(DATA TO PROCESS begins)
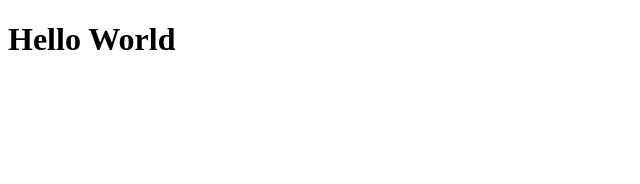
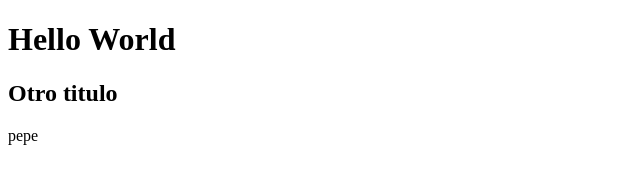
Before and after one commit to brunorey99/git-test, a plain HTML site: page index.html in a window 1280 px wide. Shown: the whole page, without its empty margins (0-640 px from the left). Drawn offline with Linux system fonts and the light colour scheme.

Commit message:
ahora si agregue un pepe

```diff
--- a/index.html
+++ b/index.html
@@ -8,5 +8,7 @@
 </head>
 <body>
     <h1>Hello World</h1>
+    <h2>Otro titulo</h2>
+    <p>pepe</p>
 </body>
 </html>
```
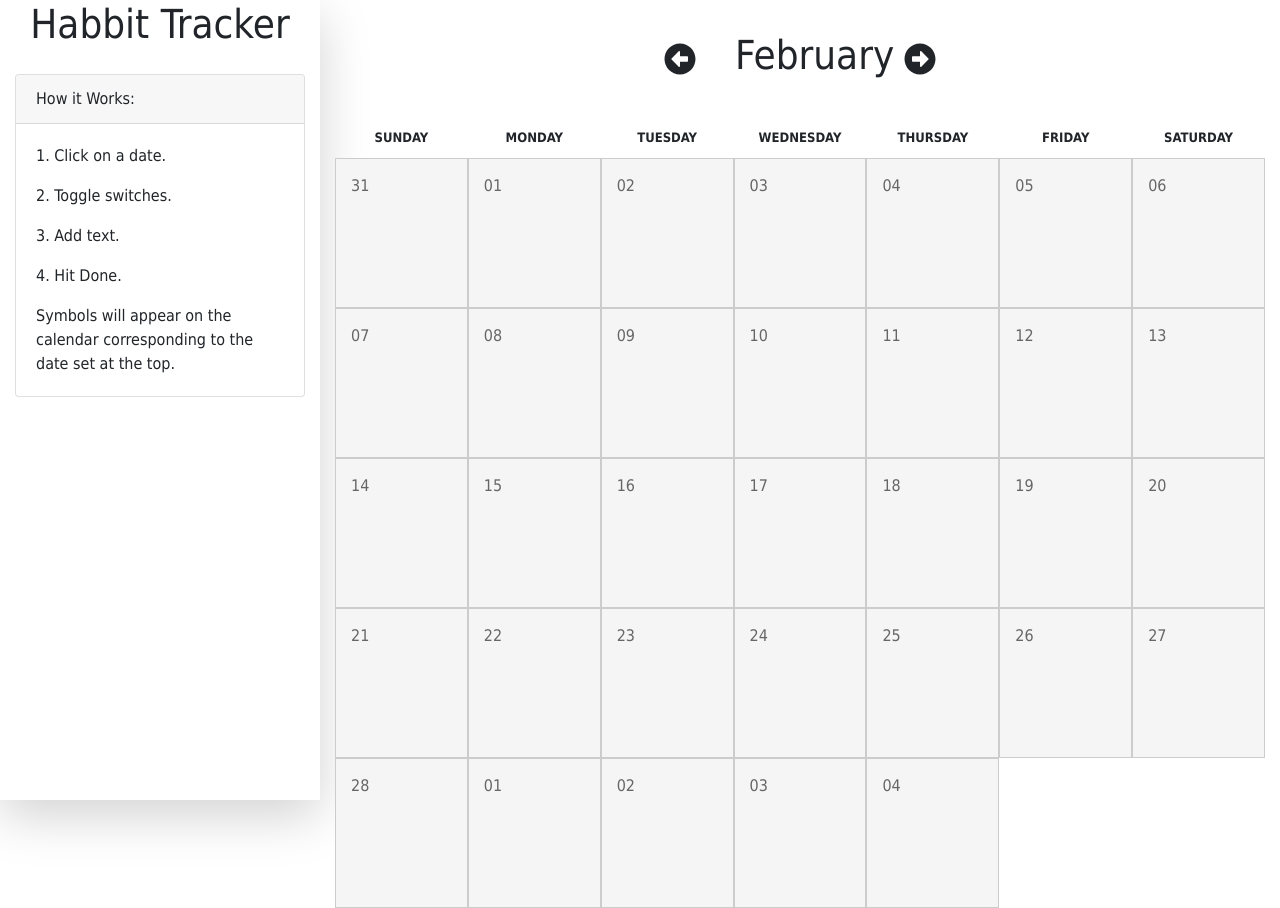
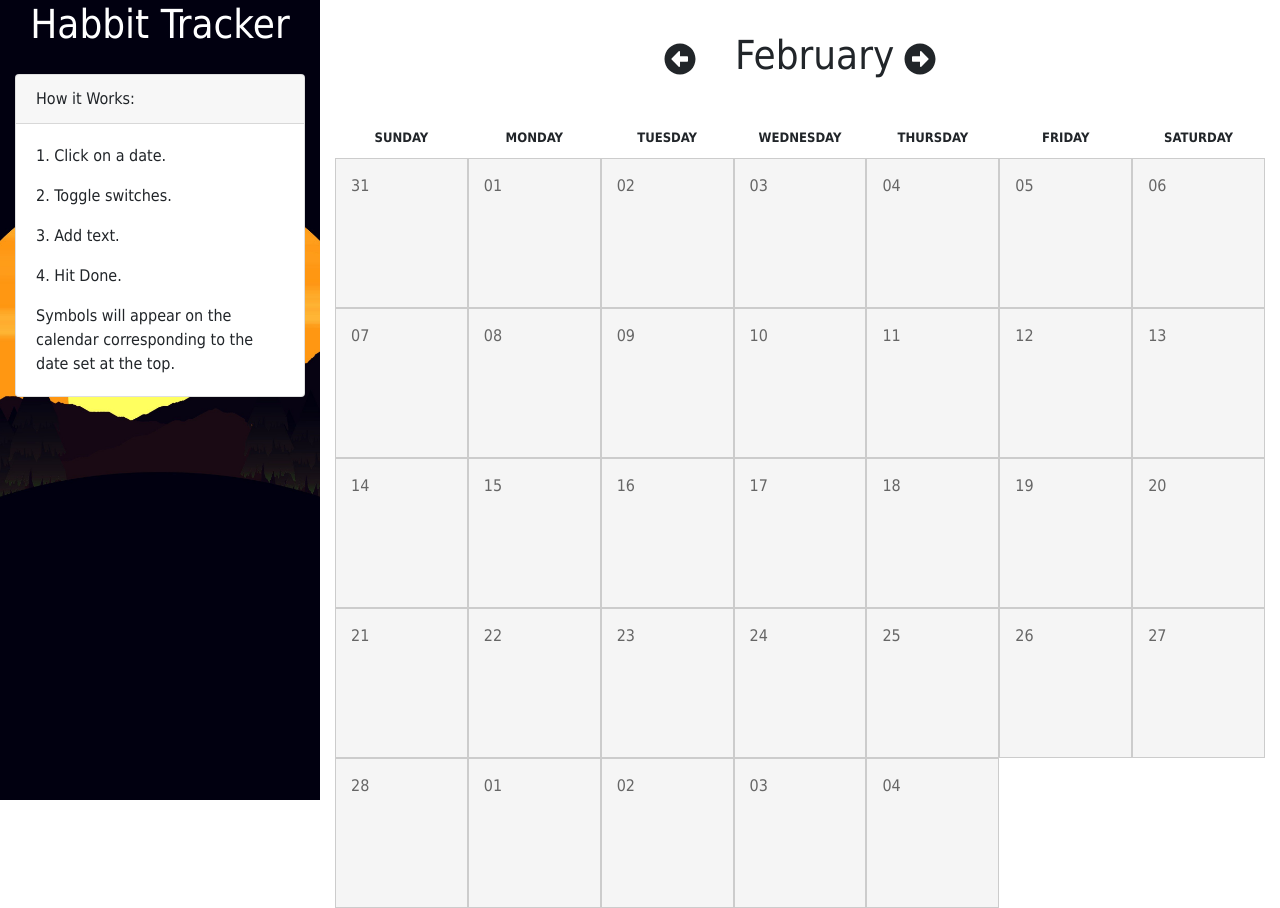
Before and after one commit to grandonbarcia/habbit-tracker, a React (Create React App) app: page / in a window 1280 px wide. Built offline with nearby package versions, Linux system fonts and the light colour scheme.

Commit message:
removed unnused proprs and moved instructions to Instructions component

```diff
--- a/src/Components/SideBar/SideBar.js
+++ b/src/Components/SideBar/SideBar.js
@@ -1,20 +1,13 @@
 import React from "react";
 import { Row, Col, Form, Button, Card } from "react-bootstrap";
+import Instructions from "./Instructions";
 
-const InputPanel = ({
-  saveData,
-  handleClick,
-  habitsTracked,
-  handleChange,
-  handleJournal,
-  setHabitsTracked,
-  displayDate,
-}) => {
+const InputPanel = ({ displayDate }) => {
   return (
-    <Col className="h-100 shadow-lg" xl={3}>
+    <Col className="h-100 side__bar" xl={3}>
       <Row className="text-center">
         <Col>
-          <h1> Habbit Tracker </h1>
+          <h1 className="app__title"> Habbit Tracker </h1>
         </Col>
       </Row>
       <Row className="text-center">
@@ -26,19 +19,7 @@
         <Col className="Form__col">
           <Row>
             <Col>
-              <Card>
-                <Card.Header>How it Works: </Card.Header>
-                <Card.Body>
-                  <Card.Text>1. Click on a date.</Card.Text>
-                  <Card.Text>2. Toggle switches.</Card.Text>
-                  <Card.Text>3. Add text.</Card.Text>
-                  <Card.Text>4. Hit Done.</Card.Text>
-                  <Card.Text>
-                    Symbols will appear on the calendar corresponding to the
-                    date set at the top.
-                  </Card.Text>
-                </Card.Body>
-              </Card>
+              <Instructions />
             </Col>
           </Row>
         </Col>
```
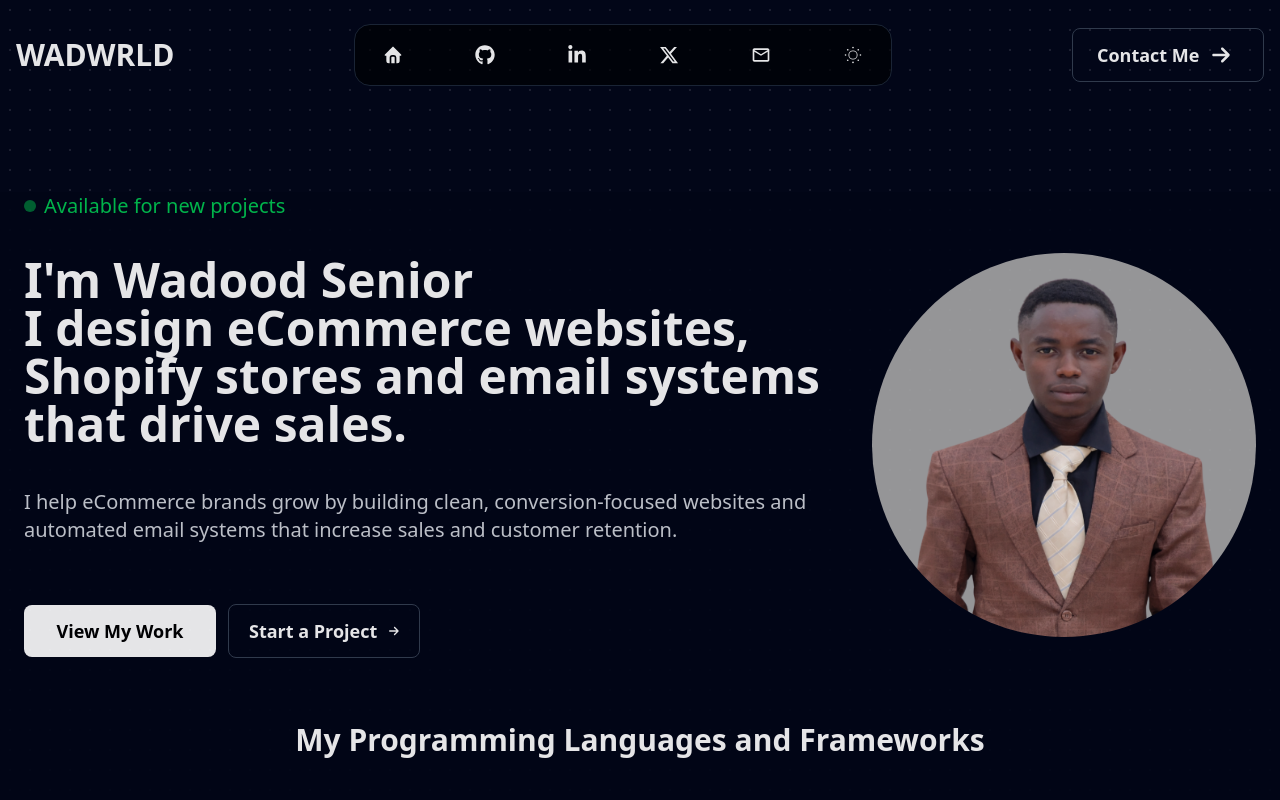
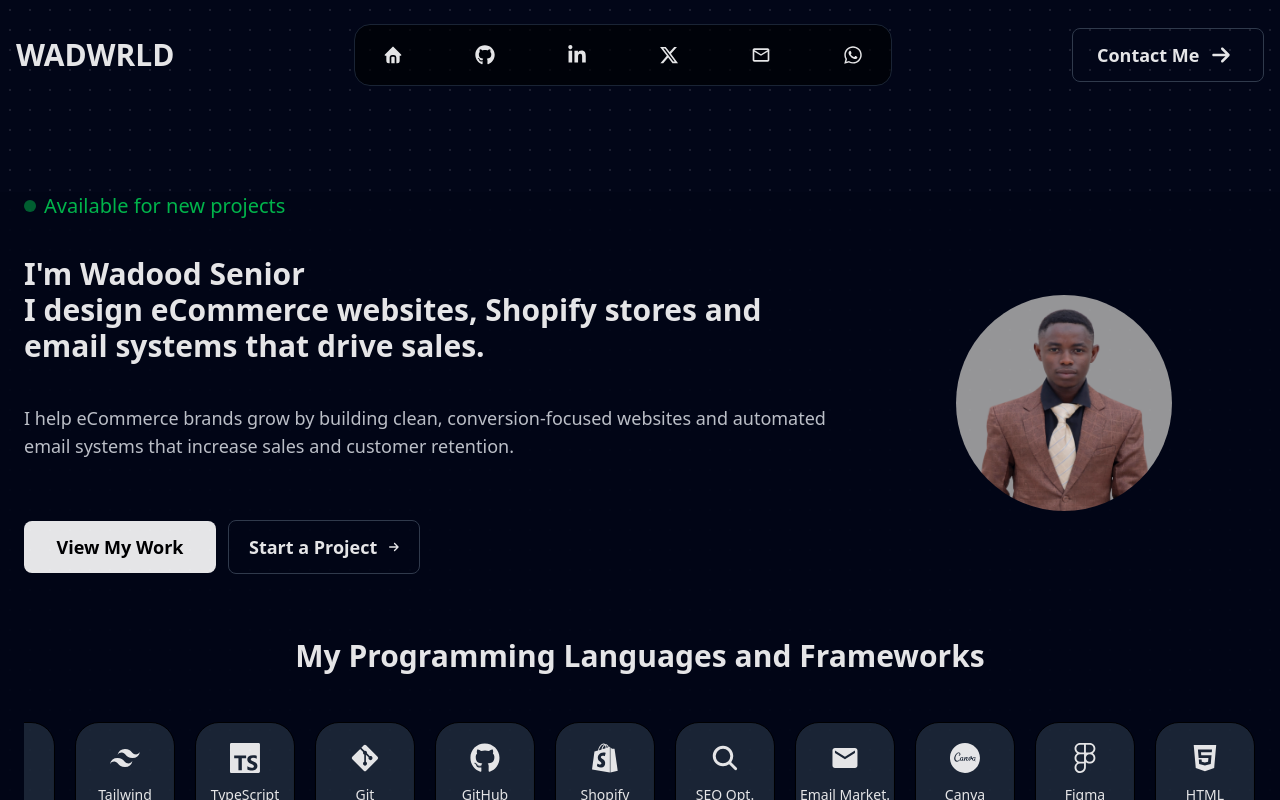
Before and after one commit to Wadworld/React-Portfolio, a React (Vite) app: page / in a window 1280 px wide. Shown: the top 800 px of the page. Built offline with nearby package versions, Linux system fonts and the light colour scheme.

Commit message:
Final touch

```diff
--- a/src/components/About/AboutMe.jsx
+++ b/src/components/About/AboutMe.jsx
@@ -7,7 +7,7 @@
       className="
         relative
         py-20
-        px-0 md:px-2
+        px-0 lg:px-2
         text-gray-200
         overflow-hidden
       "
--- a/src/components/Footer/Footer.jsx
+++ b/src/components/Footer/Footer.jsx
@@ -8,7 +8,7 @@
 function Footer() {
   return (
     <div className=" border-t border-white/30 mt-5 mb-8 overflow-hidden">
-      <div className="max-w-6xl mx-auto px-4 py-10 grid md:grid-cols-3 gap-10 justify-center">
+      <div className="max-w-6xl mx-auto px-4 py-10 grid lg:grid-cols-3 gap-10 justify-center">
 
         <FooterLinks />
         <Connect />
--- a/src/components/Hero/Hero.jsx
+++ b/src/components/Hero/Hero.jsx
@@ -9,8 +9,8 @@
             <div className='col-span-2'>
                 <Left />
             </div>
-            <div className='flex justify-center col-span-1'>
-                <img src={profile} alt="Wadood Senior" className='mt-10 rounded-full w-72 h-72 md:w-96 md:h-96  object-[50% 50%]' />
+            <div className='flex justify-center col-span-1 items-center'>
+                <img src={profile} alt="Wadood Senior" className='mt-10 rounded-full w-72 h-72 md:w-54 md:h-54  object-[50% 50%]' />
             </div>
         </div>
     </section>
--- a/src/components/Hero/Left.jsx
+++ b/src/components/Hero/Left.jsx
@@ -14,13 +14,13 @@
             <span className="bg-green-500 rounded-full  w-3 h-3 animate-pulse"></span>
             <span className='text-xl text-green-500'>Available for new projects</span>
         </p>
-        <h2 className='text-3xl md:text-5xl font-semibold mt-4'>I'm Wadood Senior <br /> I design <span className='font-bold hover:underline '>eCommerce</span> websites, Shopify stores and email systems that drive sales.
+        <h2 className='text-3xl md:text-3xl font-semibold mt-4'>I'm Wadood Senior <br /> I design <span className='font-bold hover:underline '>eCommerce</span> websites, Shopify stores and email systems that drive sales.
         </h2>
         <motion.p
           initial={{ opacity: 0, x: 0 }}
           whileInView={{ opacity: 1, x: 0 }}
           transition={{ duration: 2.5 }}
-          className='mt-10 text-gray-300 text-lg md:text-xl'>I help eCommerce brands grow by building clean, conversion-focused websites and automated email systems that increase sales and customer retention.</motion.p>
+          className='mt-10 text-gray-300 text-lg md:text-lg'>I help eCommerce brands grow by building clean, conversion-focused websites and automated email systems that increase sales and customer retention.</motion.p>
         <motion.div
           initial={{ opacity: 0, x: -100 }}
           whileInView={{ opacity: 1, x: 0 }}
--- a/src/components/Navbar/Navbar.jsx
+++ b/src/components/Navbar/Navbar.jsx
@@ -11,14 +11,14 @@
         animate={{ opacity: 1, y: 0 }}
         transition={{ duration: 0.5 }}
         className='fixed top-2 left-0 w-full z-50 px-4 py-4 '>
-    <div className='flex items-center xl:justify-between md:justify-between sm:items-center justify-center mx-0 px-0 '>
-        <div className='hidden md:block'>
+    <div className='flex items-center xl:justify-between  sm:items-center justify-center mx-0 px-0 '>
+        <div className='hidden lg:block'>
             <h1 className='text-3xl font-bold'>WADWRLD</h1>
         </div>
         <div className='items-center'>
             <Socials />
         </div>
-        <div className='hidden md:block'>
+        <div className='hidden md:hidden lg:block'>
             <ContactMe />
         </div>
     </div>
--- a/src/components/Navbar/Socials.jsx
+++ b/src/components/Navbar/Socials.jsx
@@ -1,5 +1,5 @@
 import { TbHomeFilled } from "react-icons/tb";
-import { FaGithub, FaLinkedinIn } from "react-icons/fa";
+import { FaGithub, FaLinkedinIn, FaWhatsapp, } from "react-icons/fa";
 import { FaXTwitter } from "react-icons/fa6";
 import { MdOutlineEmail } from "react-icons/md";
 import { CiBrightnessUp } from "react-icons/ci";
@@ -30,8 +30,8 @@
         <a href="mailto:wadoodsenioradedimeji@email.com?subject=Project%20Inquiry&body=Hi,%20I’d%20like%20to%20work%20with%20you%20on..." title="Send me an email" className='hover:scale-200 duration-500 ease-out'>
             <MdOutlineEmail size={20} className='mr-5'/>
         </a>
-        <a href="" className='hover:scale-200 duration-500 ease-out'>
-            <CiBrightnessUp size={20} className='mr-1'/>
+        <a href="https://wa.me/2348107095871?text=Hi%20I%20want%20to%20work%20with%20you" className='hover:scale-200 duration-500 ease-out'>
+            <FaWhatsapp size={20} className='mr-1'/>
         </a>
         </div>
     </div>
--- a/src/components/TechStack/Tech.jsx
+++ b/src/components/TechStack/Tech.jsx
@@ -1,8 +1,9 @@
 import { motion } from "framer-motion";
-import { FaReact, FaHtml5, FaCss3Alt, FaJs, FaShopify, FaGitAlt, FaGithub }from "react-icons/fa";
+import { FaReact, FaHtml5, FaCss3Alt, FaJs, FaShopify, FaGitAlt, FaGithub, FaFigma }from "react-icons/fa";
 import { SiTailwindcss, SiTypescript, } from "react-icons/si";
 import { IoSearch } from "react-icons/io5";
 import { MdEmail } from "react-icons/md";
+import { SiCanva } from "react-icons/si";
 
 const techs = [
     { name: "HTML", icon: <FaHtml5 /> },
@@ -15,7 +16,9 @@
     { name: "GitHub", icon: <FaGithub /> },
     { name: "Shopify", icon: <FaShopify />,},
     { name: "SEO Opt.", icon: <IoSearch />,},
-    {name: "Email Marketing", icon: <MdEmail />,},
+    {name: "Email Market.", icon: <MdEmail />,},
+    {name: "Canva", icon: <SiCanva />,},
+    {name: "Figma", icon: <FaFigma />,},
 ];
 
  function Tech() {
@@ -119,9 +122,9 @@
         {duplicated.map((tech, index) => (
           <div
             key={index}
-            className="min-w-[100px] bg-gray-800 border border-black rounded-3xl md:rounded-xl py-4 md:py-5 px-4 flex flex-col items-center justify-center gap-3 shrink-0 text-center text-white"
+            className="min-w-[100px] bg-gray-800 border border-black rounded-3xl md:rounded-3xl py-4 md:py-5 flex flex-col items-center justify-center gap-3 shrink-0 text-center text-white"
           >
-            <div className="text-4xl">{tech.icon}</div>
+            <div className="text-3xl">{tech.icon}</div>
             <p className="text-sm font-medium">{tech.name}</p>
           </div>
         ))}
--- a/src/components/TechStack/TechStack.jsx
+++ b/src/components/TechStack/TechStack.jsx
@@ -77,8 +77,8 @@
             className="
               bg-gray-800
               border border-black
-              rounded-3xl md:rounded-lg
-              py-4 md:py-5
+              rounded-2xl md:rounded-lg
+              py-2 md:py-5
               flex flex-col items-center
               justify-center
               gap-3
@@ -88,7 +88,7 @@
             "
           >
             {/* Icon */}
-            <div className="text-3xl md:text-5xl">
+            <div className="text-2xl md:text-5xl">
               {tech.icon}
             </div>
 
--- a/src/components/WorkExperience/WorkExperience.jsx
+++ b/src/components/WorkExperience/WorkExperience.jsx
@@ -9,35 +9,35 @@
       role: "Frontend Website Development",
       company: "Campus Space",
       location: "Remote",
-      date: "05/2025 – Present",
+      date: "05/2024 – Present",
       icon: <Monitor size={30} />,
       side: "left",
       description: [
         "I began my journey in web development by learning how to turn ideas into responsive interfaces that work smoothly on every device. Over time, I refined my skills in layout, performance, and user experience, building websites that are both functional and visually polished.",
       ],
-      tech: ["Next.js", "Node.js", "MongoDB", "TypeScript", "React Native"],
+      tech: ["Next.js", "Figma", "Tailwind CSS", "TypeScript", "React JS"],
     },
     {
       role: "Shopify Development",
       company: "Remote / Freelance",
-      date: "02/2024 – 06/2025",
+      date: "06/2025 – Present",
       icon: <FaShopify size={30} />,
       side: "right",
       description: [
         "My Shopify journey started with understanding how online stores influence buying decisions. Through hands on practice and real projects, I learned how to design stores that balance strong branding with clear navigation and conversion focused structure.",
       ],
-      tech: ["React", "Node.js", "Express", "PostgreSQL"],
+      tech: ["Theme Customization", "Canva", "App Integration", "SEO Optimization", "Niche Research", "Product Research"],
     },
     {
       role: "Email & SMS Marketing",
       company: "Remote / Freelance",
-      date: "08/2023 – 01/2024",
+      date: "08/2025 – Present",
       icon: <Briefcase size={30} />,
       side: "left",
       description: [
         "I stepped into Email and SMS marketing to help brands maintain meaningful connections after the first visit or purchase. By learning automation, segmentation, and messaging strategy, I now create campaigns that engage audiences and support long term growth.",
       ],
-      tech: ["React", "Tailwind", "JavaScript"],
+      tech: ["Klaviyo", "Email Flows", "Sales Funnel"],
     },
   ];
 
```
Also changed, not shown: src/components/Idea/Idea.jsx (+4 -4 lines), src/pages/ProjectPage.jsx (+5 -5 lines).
(DATA TO PROCESS ends)
PROBLEM TO SOLVE: Check each line in the data for the word "hidden", then report only how many lines contain it.

WRITTEN RESPONSE: 6